Arda Alden Green (1899-1958) was an American biochemist and protein-purifying pro who worked “in the shadows” of “big names” but made big contributions of her own, including isolating the neurotransmitter serotonin and figuring out why fireflies glow.
Green was born May 7, 1899 in Prospect, Pennsylvania. She earned degrees in chemistry and philosophy from the University of California, Berkeley followed by a medical degree from Johns Hopkins University. Her work with isolating proteins began when she took a hiatus from her medical studies to learn from protein chemist Edwin Cohn at Harvard. She returned to Cohn’s lab after graduating and carried out a series of seminal experiments showing how hemoglobin’s ability to transport oxygen throughout the bloodstream is affected by pH. She became a pediatrics research associate, tutored students, and helped Cohn develop methods to isolate blood proteins that were in high demand during WWII.
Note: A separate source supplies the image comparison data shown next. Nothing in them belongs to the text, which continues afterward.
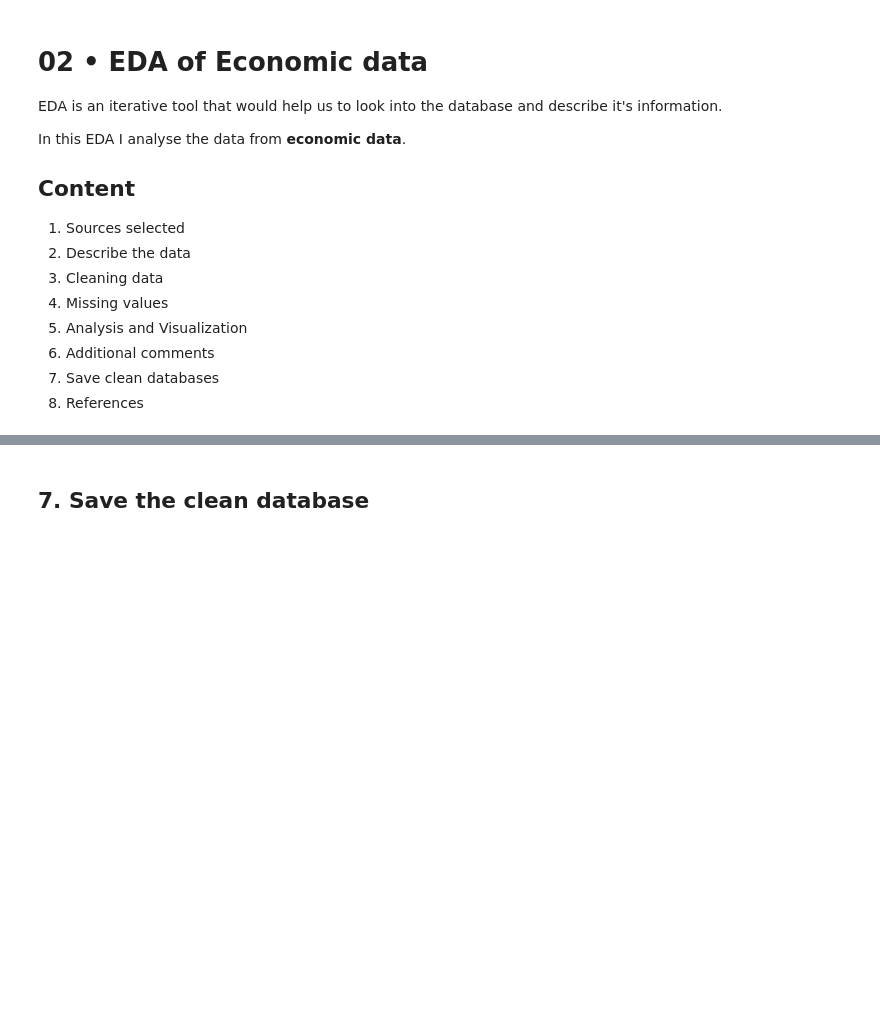
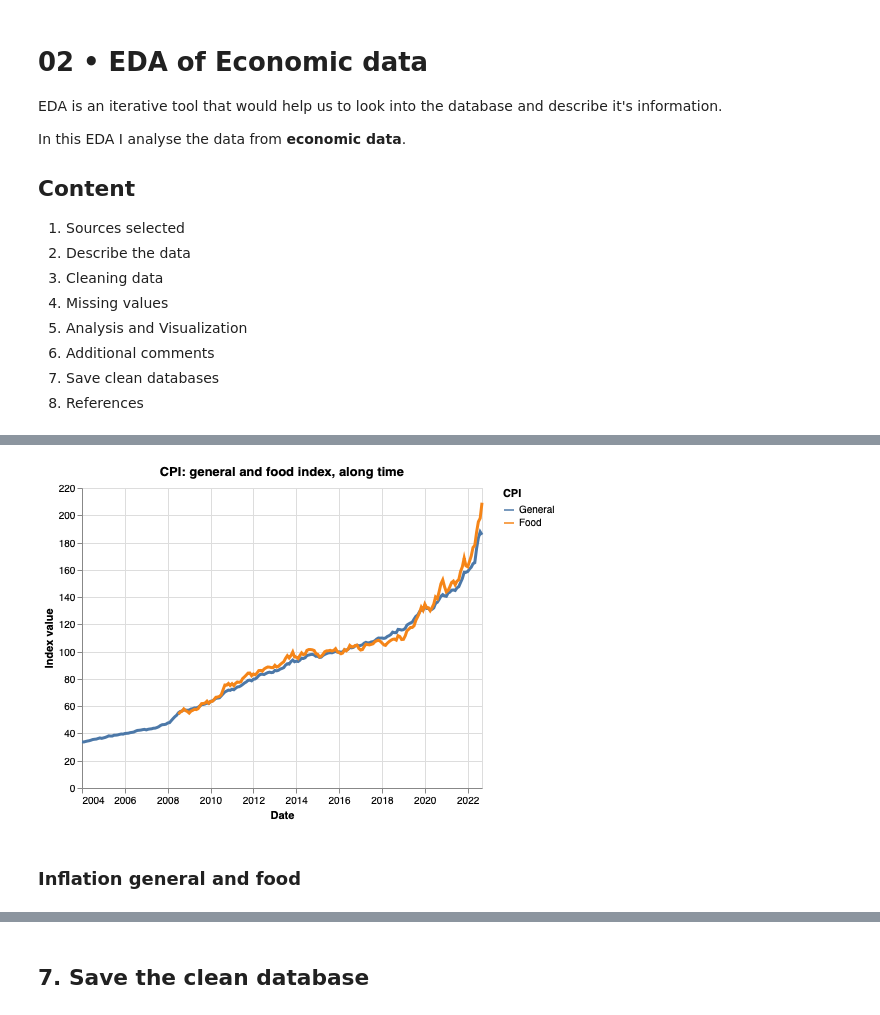
Before and after one commit to vcuspinera/Pakistan_inflation-crime, a Jupyter notebook: src/02_EDA_Economic.ipynb, the cells around one changed output, grey strips where cells are left out. Cells and saved outputs as stored; diff of their text form; code cells hidden in the pictures; blank space fills up the shorter version.

Commit message:
Update data collection and add EDA of economic data notebook

```diff
--- a/src/02_EDA_Economic.ipynb
+++ b/src/02_EDA_Economic.ipynb
@@ -44,0 +156,25 @@ RendererRegistry.enable('default')
+# %%
+# transform variables
+
+# 'price' to numeric
+try:
+    df = df.astype({'CPI':'float',
+                    'CPI: Food and Nonalcoholic Beverages':'float'})
+except:
+    next
+
+# 'date' to datetime
+try:
+    df.Date = [i.strftime("%Y-%m") for i in df.Date]
+    #df.rename(columns={"Date":"Period"}, inplace=True)
+except:
+    next
+# %%
+# Add variables of monthly and annual percentahe growth
+# for `CPI` and `CPI: Food and Nonalcoholic Beverages` becasue
+# these values correspond to the monthly and annual inflation
+
+df["inflat_m_gral"] = df["CPI"].pct_change(periods=1)  #monthly inflation of CPI
+df["inflat_a_gral"] = df["CPI"].pct_change(periods=12)  #annual inflation of CPI
+df["inflat_m_food"] = df["CPI: Food and Nonalcoholic Beverages"].pct_change(periods=1)  #monthly inflation of CPI Food and Nonalcoholic Beverages
+df["inflat_a_food"] = df["CPI: Food and Nonalcoholic Beverages"].pct_change(periods=12)  #annual inflation of CPI Food and Nonalcoholic Beverages
@@ -46,0 +264,6 @@ RendererRegistry.enable('default')
+# %%
+source = pd.DataFrame(df[['Date','CPI', 'CPI: Food and Nonalcoholic Beverages']]\
+            .rename(columns={"CPI":"General", "CPI: Food and Nonalcoholic Beverages":"Food"})
+            .set_index('Date').stack()).reset_index()\
+            .rename(columns={"level_1":"CPI", 0:"value"})
+source.head()
@@ -46,0 +277,15 @@ RendererRegistry.enable('default')
+# %%
+# Plot with all products
+plot = alt.Chart(source).mark_line(size = 3).encode(
+    alt.X('Date:T', title="Date"),
+    alt.Y('value:Q', title="Index value"),
+    alt.Color('CPI:N', sort=["General","Food"]),
+    tooltip=['CPI', 'Date', 'value']
+).properties(title="CPI: general and food index, along time",
+             width=400, height=300
+            )
+plot
+# %% [output]
+[figure, added]
+# %% [markdown]
+### Inflation general and food
```
Also changed, not shown: parts of 37 cells of this notebook, 1 other file.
After 12 years at Harvard, she moved to Washington University in St. Louis to work in the laboratory of Gerty and Carl Cori. If you’ve taken a biochemistry course, you might have heard of the Cori Cycle (the series of biochemical reactions that converts the sugar-storage molecule glycogen into lactate and back again). Gerty Cori & her husband (deservedly) won the Nobel Prize for working it out, but Green helped make their work possible by figuring out how to isolate pure enzymes (molecules that speed up (catalyze) reactions) in the pathway including phosphorylase, which sets the cycle in motion.
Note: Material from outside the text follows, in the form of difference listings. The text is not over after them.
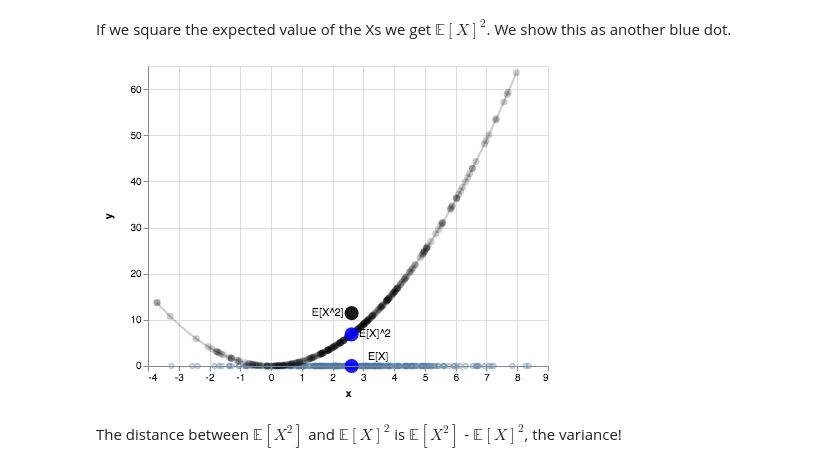
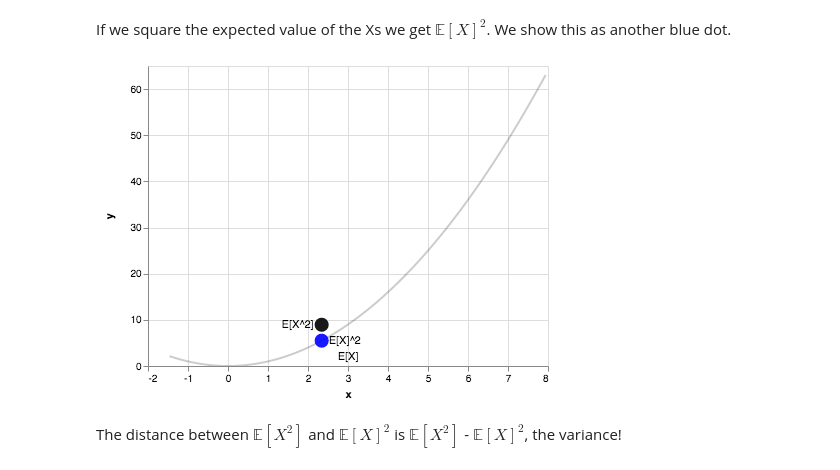
Before and after one commit to AbeHandler/variance, a Jupyter notebook: viz.ipynb, the cells around one changed output. Saved outputs shown, nothing was run; the diff lists cells and outputs as text; code cells hidden in the pictures.

```diff
--- a/viz.ipynb
+++ b/viz.ipynb
@@ -43,7 +44,7 @@ c1 + x_points
 If we remove the bars and plot $x_i^2$ for each datapoint $x_i$ as black dots, we have a line of black dots along the curve of $X^2$. I show each $x_i$ with a little black line leading to the corresponding value of $x_i^2$.
 # %%
 x = np.linspace(min(s), max(s), 1000)
-y = [f(i) for i in x]
+y = [x_i ** 2 for x_i in x]
 dt = make_altair_object(x, y)
 
 
@@ -132,19 +133,19 @@ dt = make_altair_object_labels(X=[np.mean(s)], Y=[np.mean(s)** 2], L=["E[X]^2"])
 # %%
 c7 = alt.Chart(dt).mark_point(opacity=expectation_opacity, size=expectation_size, color="blue", filled=True).encode(
     x='x:Q',  # specify ordinal data
     y='y:Q',  # specify quantitative data
 )
 
 text7 = c7.mark_text(
     align='left',
     baseline='middle',
     dx=7
 ).encode(
     text='label:N'
 )
-x2 + c2  + c4 + expected_x2 + text + c6 + text2 + c7 +  text7
+x2 + expected_x2 + text + text2 + c7 +  text7
 # %% [output]
-[figure, old version]
+[figure, new version]
 # %% [markdown]
 The distance between $\mathbb{E}[X^2]$ and $\mathbb{E}[X]^2$ is $\mathbb{E}[X^2]$ - $\mathbb{E}[X]^2$, the variance!
 # %% [markdown]
```
Also changed, not shown: parts of 5 cells of this notebook.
She then moved to the Cleveland Clinic, where she studied molecules contributing to blood pressure regulation. In addition to isolating proteins involved in hypertension (high blood pressure) she isolated the neurotransmitter serotonin, an important signaling molecule in the nervous system.
She then went back to Johns Hopkins where she crystallized luciferase, the protein that makes fireflies glow, and helped figure out how it works. She started working on purifying the protein that makes some bacteria glow, but she died from breast cancer before she could finish out this work. Her death also came before she could be formally presented with the Garvan-Olin medal – the highest award for an American female chemist.
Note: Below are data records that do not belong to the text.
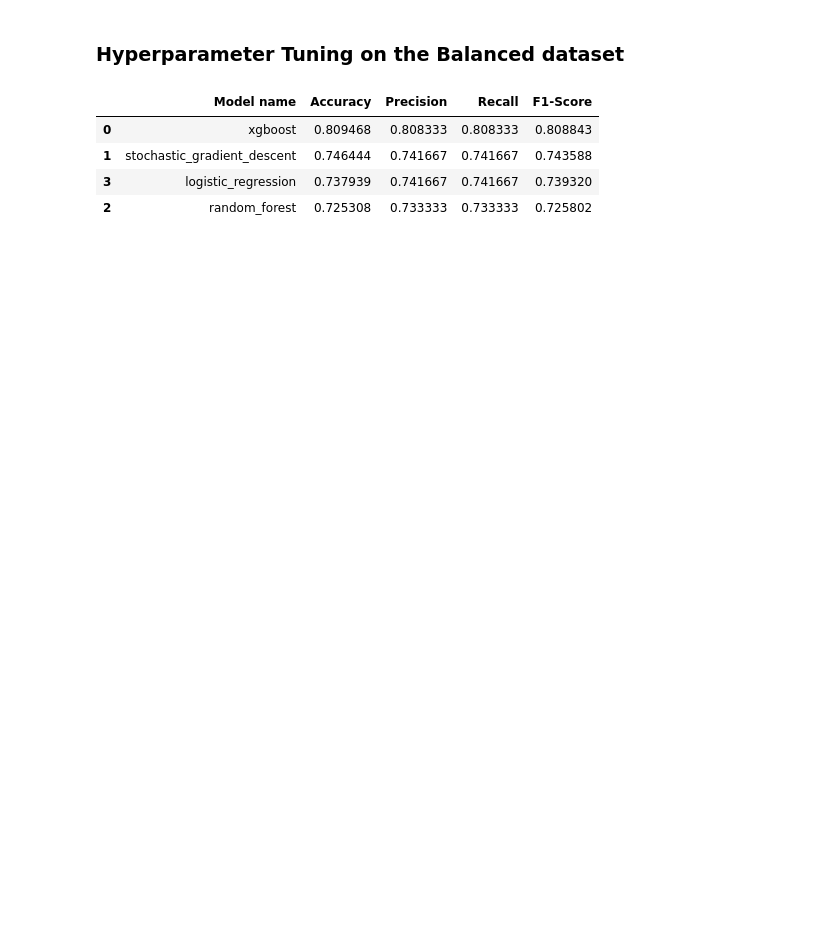
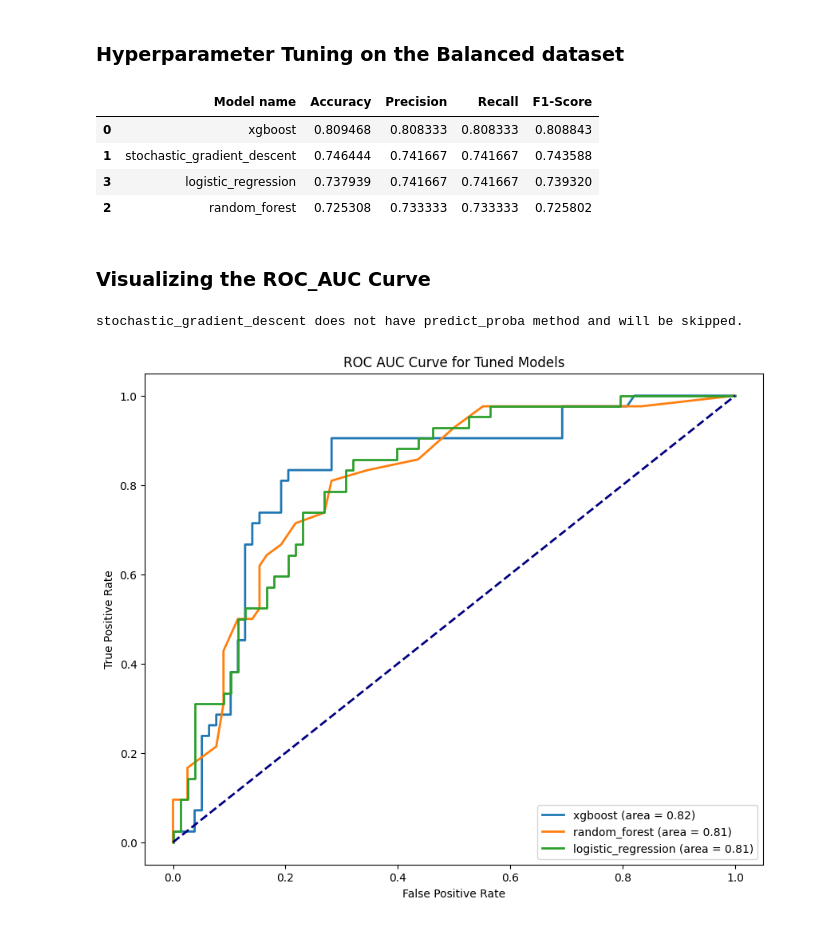
Before and after one commit to valiantezabuku/Building-Machine-Learning-API-s-with-FastAPI-Collabo, a Jupyter notebook: Notebooks/API.ipynb, the cells around one changed output. Saved outputs shown, nothing was run; the diff lists cells and outputs as text; code cells hidden in the pictures; blank space fills up the shorter version.

```diff
--- a/Notebooks/API.ipynb
+++ b/Notebooks/API.ipynb
@@ -627,3 +771,39 @@ tuned_models_df.sort_values(by='F1-Score', ascending=False)
 | 1 | stochastic_gradient_descent | 0.746444 | 0.741667 | 0.741667 | 0.743588 |
 | 3 | logistic_regression | 0.737939 | 0.741667 | 0.741667 | 0.739320 |
 | 2 | random_forest | 0.725308 | 0.733333 | 0.733333 | 0.725802 |
+# %% [markdown]
+### Visualizing the ROC_AUC Curve
+# %%
+# Initialize a figure for the ROC AUC plots
+plt.figure(figsize=(10, 8))
+
+# Loop through each model and pipeline in the balanced_pipelines dictionary
+for model_name, pipeline in balanced_pipelines.items():
+    # Check if the classifier has the 'predict_proba' method
+    if hasattr(pipeline.named_steps['classifier'], 'predict_proba'):
+        # Make predictions with the tuned model and get the probabilities for the positive class
+        y_prob = pipeline.predict_proba(X_test)[:, 1]
+
+        # Compute ROC curve and ROC area for each model
+        fpr, tpr, _ = roc_curve(y_test_encoded, y_prob)
+        roc_auc = auc(fpr, tpr)
+
+        # Plot the ROC curve
+        plt.plot(fpr, tpr, lw=2, label=f'{model_name} (area = {roc_auc:.2f})')
+    else:
+        print(f'{model_name} does not have predict_proba method and will be skipped.')
+
+# Plot diagonal line for reference (chance line)
+plt.plot([0, 1], [0, 1], color='navy', lw=2, linestyle='--')
+
+# Set plot labels and title
+plt.xlabel('False Positive Rate')
+plt.ylabel('True Positive Rate')
+plt.title('ROC AUC Curve for Tuned Models')
+plt.legend(loc="lower right")
+
+# Show the plot
+plt.show()
+# %% [output]
+stochastic_gradient_descent does not have predict_proba method and will be skipped.
+[figure, added]
```
Also changed, not shown: parts of 29 cells of this notebook, 2 other files.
Green’s name is often lost in the shadows of the scientists she worked with whose names have been kept at the forefront in part because of having things named after them. In addition to the Coris, she worked with Hans Krebs (who also has a Nobel Prize as well as a biochemical cycle named after him); Leonor Michaelis (the Michaelis-Menten equation describes enzyme kinetics); and Lawrence Henderson (the Henderson-Hasselbach equation relates to pH).
There is no doubt in my mind that Green, who was lauded as a thoughtful mentor as well as a skilled scientist, positively influenced the work of these “legends” and if I ever discover something, I’d like to name it after her!
Photo credit: Marine Biological Laboratory Archives